Well, it’s now December and the Christmas songs will be playing on the music channels, the shops will be busier and there is the expectation of the “perfect” Christmas isn’t there?

Those adverts with a large family table brimming with food, the laughter as the crackers are pulled, jokes are told and the proud carving of a turkey for everyone to eat.

This is one of the ways in which we’ll differ in our household as we won’t all be having the same Christmas dinner. Due to T’s sensory issues around food and D’s anxieties if the food doesn’t look like her school Christmas dinner (I try not to get too offended at the latter) it’s likely that they’ll be having chicken nuggets and chips whilst we have a turkey dinner.
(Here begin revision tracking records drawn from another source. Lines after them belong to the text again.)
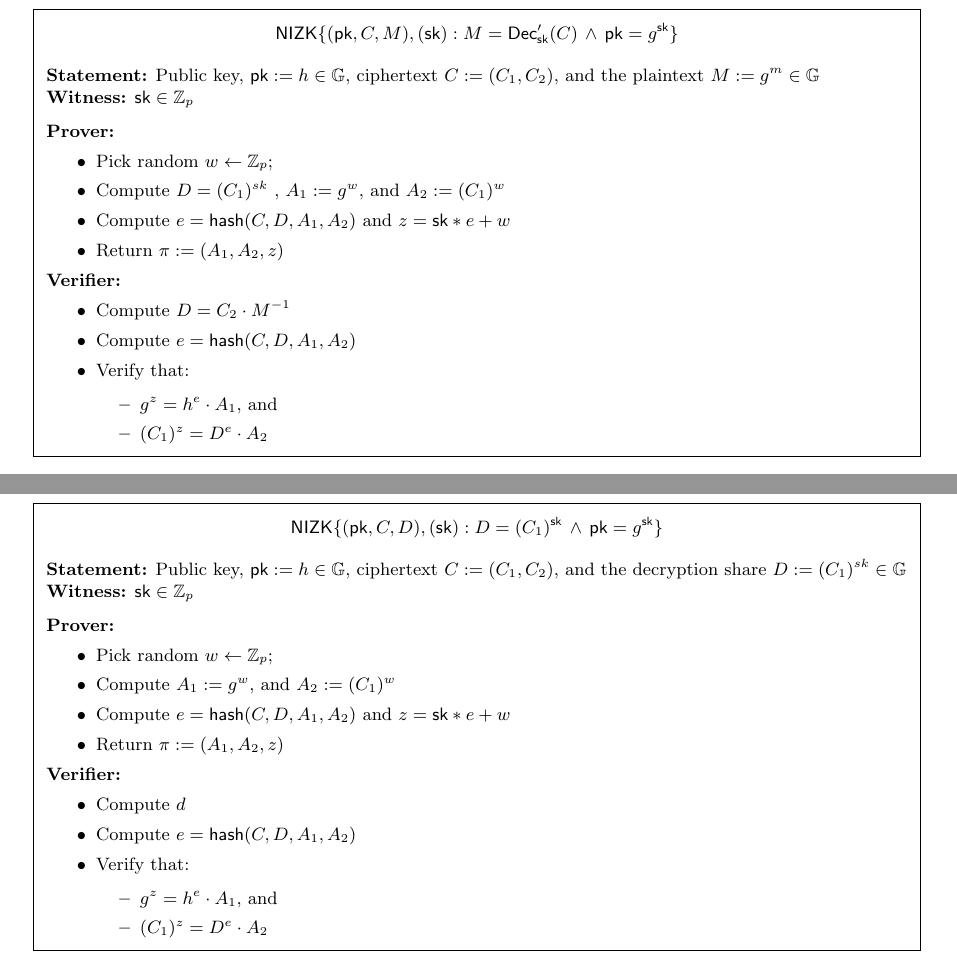
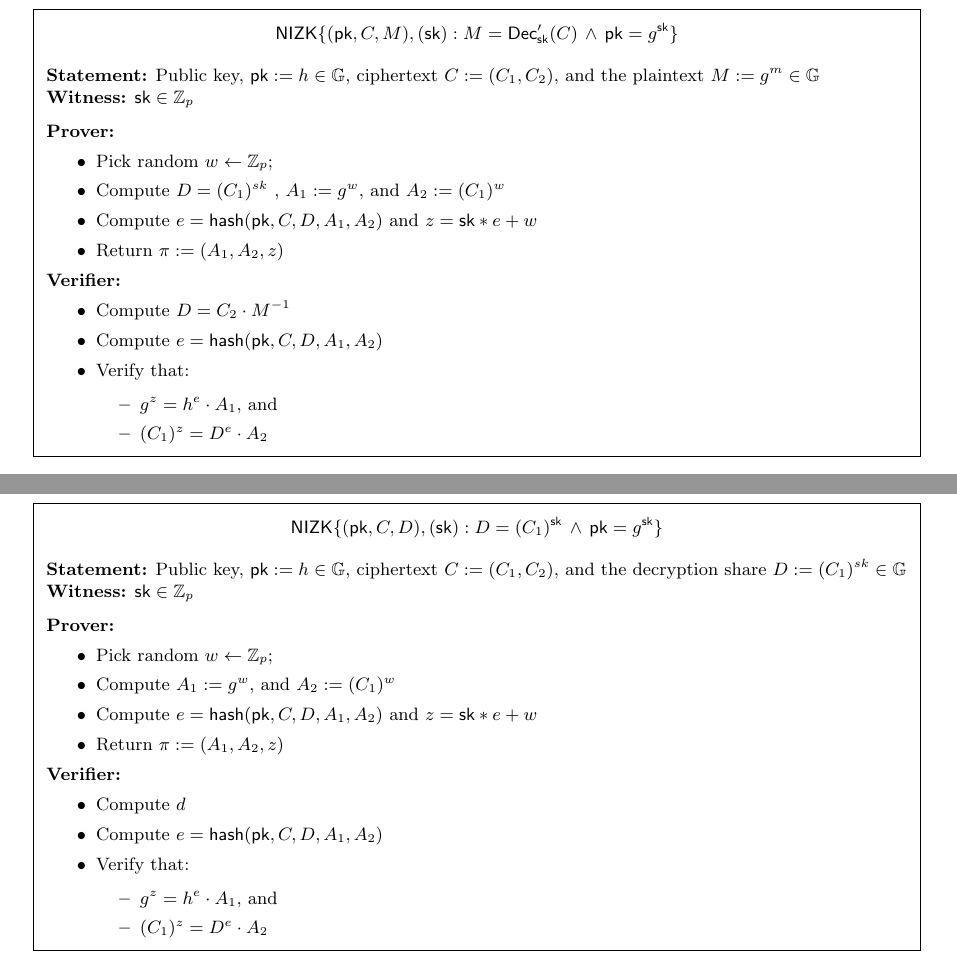
Before and after one commit to input-output-hk/treasury-crypto, a LaTeX document (docs/voting_protocol_spec/main.tex, which reads docs/voting_protocol_spec/Voting_Protocol.tex): two parts of pages 11 and 19 of 26, joined at a grey line, cut so that both start at the same text. Compiled offline with pdfLaTeX.

```diff
--- a/docs/voting_protocol_spec/Voting_Protocol.tex
+++ b/docs/voting_protocol_spec/Voting_Protocol.tex
@@ -162,14 +162,14 @@
 \begin{itemize}
 \item Pick random $w \leftarrow  {\ZZ_p}$;
 \item Compute $D=(C_1)^{sk}$ , $A_1 := g^w$, and $A_2 := (C_1)^w $
-\item Compute $e = \hash(C,D,A_1,A_2)$ and  $ z = \sk*e + w$
+\item Compute $e = \hash(\pk,C,D,A_1,A_2)$ and  $ z = \sk*e + w$
 \item Return $\pi:=(A_1,A_2,z)$
 \end{itemize}
 
 \textbf{Verifier:}
 \begin{itemize}
 \item Compute $D=C_2 \cdot M^{-1}$
-\item Compute $e = \hash(C,D,A_1,A_2)$
+\item Compute $e = \hash(\pk,C,D,A_1,A_2)$
 \item Verify that:
     \begin{itemize}
     \item $g^z = h^e \cdot A_1$, and
@@ -474,14 +474,14 @@
 \begin{itemize}
 \item Pick random $w \leftarrow  {\ZZ_p}$;
 \item Compute $A_1 := g^w$, and $A_2 := (C_1)^w $
-\item Compute $e = \hash(C,D,A_1,A_2)$ and  $ z = \sk*e + w$
+\item Compute $e = \hash(\pk,C,D,A_1,A_2)$ and  $ z = \sk*e + w$
 \item Return $\pi:=(A_1,A_2,z)$
 \end{itemize}
 
 \textbf{Verifier:}
 \begin{itemize}
 \item Compute $d$
-\item Compute $e = \hash(C,D,A_1,A_2)$
+\item Compute $e = \hash(\pk,C,D,A_1,A_2)$
 \item Verify that:
     \begin{itemize}
     \item $g^z = h^e \cdot A_1$, and
```
Also changed, not shown: docs/voting_protocol_spec/Treasury_voting_protocol_spec.pdf, docs/voting_protocol_spec/main.pdf, 2 other files.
Don’t judge me, this is a compromise, a way for us all to sit together, even if the thought of juggling a full roast plus the nuggets and chips always makes me feel a bit panicked come Christmas morning!

Our day will differ to those adverts too. T doesn’t really “do” Christmas and sees it very much for what it is, one day. Whilst D gets totally into the build-up, absolutely loves seeing all the lights and decorations and gets extremely excited trying to spot where Rob The Robin is every day (our take on Elf on the Shelf).

I did try and impose a “no screens” rule for Christmas Day but, as they both rely on them for calming and self-regulation, I’ll settle for the screens (and headphones) being put down whilst presents are unwrapped!

Presents...the charity shops/school fairs have done well out of us over the years, I’d buy a toy because T or D had shown an interest, get them wrapped and then it would be looked at and discarded because “play” is something that doesn’t come easily, to either of them.  More often than not, the box (especially if big enough) and the wrapping paper would generate more interest.

Now we stick to tried and tested - annuals, books, pens, clothes, which may sound boring but at least they’ll be used.

I also make sure that T and D have the same amount of presents, differing wrapping paper and, if possible, that they’re similarly sized, it all makes for a more harmonious unwrapping! 

As much as T sees Christmas as one day, he also sees any school activities as out of routine and a hindrance to what would usually be happening, his lessons. Due to his sensory issues, Christmas jumper day is a Christmas long-sleeved t-shirt, another compromise but one that means he doesn’t stand out as he generally masks outbursts during his school day.

For Hubbie and I, is a case of “if they’re happy, then so are we”, there’s generally something worth watching Christmas evening accompanied by a snuggle on the sofa and a (rare) glass of something with a chocolate orange.

And then it’s all over for another year!  

Read more of Jeannette's Blogs at Autismmumma